First impressions

Although some claim they can tell personality traits from facial features, the master`s thesis of the Director, Reb (Prof.) Neumann shows the flaws in this. In his study, he took pictures of students in a college who shared a residence for 3 years, then seniors in college. The students rated each other on 20 personality traits. He then showed these pictures to groups of other students who attended a different university which was 40 miles away and each student rated the person in each picture on the same 20 personality traits.

What he then did was take these pictures to an employee of the police department who is hired to draw composite sketches and using his criteria broke down the faces of those people in the pictures and each feature was rated by this expert.

What he hoped to find was empirical validation of the basis of first impressions. He wanted to know how much agreement there was by people who knew them well by living together for 3 years and know how much agreement there was by people rating others by their picture alone. (Reliability) He wanted to see how much agreement there was on ratings of people they know well and ratings based on picture alone – or how valid was first impressions. He then wanted to find how these first impressions are deduced from facial features.

What he found in his thesis (later published in professional journals), was that there was very high reliability quotients in both groups, meaning that there was a great deal of agreement on all 20 personality traits of each person rated. To oversimplify, 9 out of 10 students who rated the person by picture alone agreed and 9 out of 10 of the students who lived together for 3 years agreed. However, there was wide discrepancies in ratings of each trait between the two groups.

First impressions are reliable but not valid.

What this means is that your first impressions of someone and another person`s first impressions of that same person will be highly similar.
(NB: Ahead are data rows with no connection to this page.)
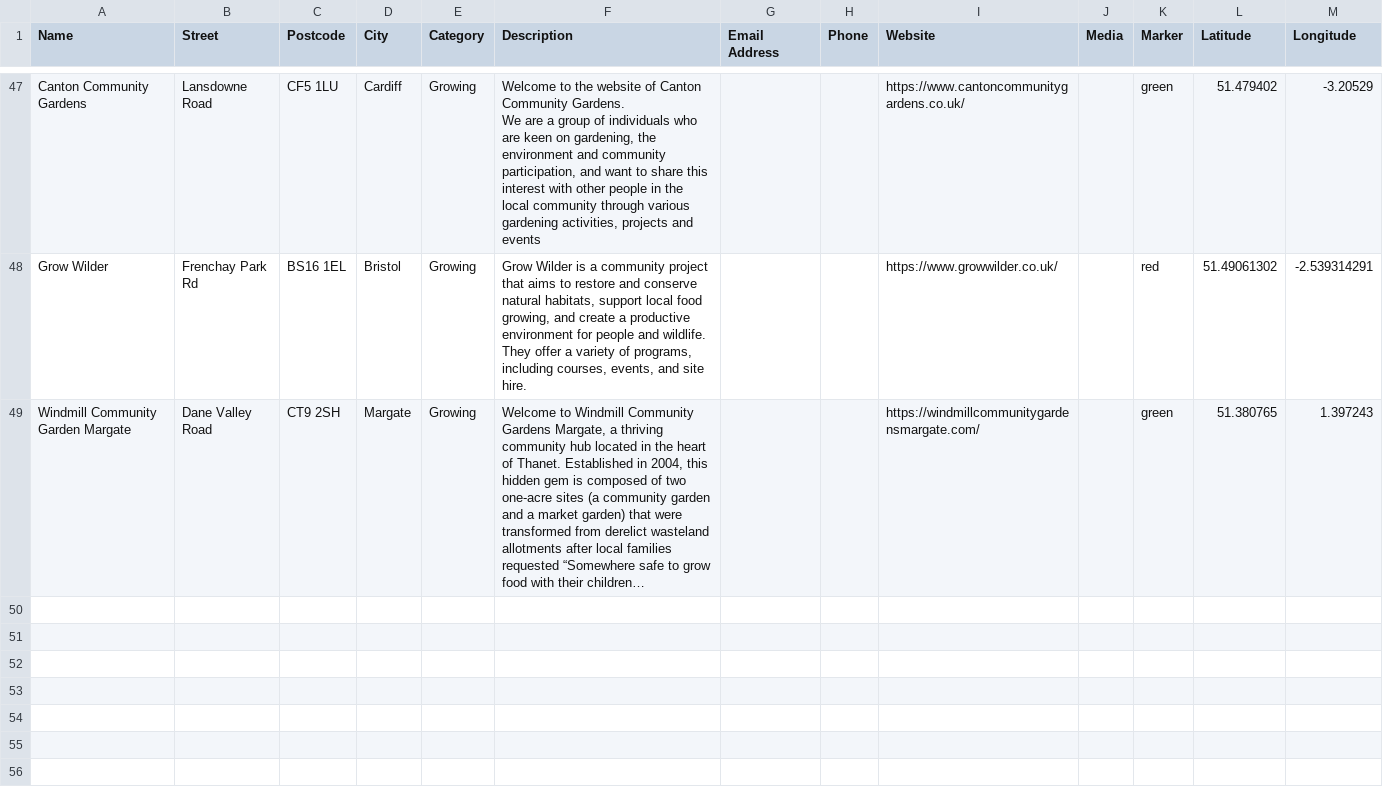
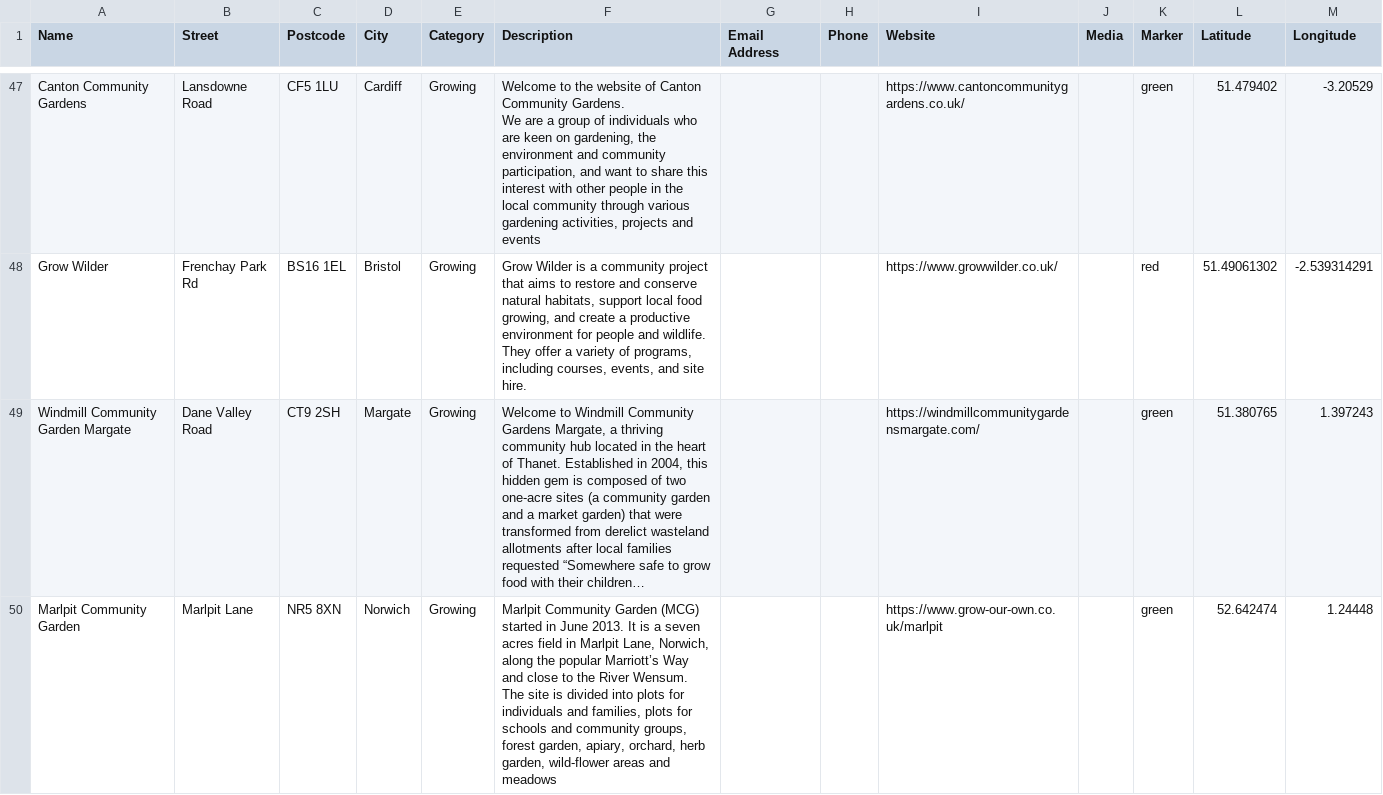
Before and after one commit to entangled-roots/tangledroots, a CSV file: locations.csv, drawn as a sheet; only a part is shown, gaps mark what is left out; long unchanged cells end in …; the diff names each change by its address in the sheet, - before the commit and + after, or states it on an @@ line.

```diff
--- a/locations.csv
+++ b/locations.csv
+row 50: Marlpit Community Garden | Marlpit Lane | NR5 8XN | Norwich | Growing | Marlpit Community Garden (MCG) started in June 2013. It is a seven acres field in Marlpit Lane, Norwich, along the popular Marriott’s Way and close to the River Wensum. The site is divided into plots for individuals and families, plots for schools and community groups, forest garden, apiary, orchard, herb garden, wild-flower areas and meadows |  |  | https://www.grow-our-own.co.uk/marlpit |  | green | 52.642474 | 1.24448
```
And if you both got to know this person over a long time, you both also would agree. And in retrospect if you looked at your first impressions, you both would agree that they were false.

If by looking at a picture there was such high agreement, Neumann tried to discover what facial features were associated with the personality perceptions. Running every factor analysis statistic known at the time (1970s) there were no connections between facial features – individually or in combination with other features which was at all connected to rating of any one of the personality traits rated on the picture.

His study and many others lead to the conclusions that it is a grave mistake for clients to look at a picture and make a decision based on the picture alone. Shadchanim often get the response "She is not my look" as a reaction from singles who are in shidduchim for decades and reinforces the findings of Neumann`s master`s thesis.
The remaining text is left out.